Fixed-wing entities:
A400M Atlas, AC-130U Spooky II, Airbus 310-304, Airbus 319 - Air China, Boeing 737-900, Boeing 777-200, Boeing 777-300, Boeing 787-800, C-130J Super Hercules, CC-115 Buffalo, CC-150 Polaris, CV-22B Osprey, Cessna 185 Skywagon Floats, Chengdu J-10C, Chengdu J-20, E-8C JSTARS, F-5E Tiger, IAI Heron, IL-76MD Candid B, JAS 39 Gripen, Jaguar IS, KC-10A Extender, KC-46A Pegasus, L-39 Albatros, MV-22B Osprey, MiG-35 Fulcrum F, P-8A Poseidon, Rafale B, SU-33 Flanker D, SU-35 Flanker E, Shenyang J-15 Flanker D, Xian KJ-2000 Mainring.

Rotary-wing entities:
AH-7 Westland Lynx, Agusta Westland AW-139, Bell 429 Global Ranger, CH-146 Griffon, EC665 Eurocopter UH Tiger.

Surface entities:
Charles de Gaulle Class Carrier, Fajr Houdong (Tondar) Class, Karel Doorman Class Support Ship (A833), Kuznetsov Class Carrier, Ticonderoga Class Cruiser, Type 45 Daring Class Destroyer.

Cultural features:
Air Base, Parachuting Cargo Palettes.

All of these new visual models are complemented by the addition of new tasks and sets. You can now assign an entity to do a task until interrupted by another task, you can have tanker aircraft establish itself as a refueling station and give other aircraft the task to refuel from the tankers. And we didn’t forget about naval forces! You can now assign your surface and subsurface entities to patrol a given area. 

And more!

 

We've other important updates and improvements to VR-Forces, too! These include:   

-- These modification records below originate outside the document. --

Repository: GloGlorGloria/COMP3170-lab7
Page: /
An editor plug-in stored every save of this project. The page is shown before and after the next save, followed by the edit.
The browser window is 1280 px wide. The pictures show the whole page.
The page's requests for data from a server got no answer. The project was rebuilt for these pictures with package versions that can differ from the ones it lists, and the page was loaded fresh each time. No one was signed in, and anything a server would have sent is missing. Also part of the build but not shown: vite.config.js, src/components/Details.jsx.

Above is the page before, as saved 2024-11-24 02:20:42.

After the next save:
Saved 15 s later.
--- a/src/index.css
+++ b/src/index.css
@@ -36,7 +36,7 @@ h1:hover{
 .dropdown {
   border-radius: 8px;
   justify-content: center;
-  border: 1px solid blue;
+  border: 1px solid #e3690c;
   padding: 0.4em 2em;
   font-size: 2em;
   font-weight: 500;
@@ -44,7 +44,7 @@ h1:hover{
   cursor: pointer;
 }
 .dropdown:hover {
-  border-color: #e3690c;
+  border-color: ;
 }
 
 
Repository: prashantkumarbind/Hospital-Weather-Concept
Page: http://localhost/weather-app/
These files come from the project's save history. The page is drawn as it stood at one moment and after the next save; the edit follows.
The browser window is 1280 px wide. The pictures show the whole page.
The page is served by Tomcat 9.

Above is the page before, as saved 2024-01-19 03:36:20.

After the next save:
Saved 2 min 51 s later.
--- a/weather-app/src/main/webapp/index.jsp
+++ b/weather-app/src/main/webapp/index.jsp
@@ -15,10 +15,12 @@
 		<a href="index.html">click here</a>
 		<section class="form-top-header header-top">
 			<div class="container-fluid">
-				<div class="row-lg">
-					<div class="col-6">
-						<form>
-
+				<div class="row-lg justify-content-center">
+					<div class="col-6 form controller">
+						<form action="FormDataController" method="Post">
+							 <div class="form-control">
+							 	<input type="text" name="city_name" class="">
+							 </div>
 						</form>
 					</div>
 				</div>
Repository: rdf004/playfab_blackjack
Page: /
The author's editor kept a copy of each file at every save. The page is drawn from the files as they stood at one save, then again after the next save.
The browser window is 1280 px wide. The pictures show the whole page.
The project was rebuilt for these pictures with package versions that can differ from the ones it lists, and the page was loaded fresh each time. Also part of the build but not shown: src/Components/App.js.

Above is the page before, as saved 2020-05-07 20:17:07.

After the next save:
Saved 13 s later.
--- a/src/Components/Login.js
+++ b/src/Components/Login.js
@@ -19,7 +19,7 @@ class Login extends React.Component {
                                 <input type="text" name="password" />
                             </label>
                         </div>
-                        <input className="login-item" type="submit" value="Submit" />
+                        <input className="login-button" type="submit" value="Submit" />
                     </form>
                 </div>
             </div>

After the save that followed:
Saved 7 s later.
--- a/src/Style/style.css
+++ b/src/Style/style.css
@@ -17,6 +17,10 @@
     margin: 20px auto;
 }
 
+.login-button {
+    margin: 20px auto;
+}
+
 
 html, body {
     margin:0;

    • CDB raster materials can be mapped to VRF Soil types - This is important to mention because it shows our commitment to the CDB format (kind of like showing our commitment to CIGI).
    • We put the range bearing to the bullseye at the top of the cursor - very important for air customers. It allows them to quickly see where the cursor is pointed and quickly gauge distance and direction while monitoring a rapidly evolving air battle.
    • Maritime patrol task - actually a customer request: lets you set up a graphics area and then tell ships to patrol in the area. They move back and forth in ways that apparently represent what they do in real life.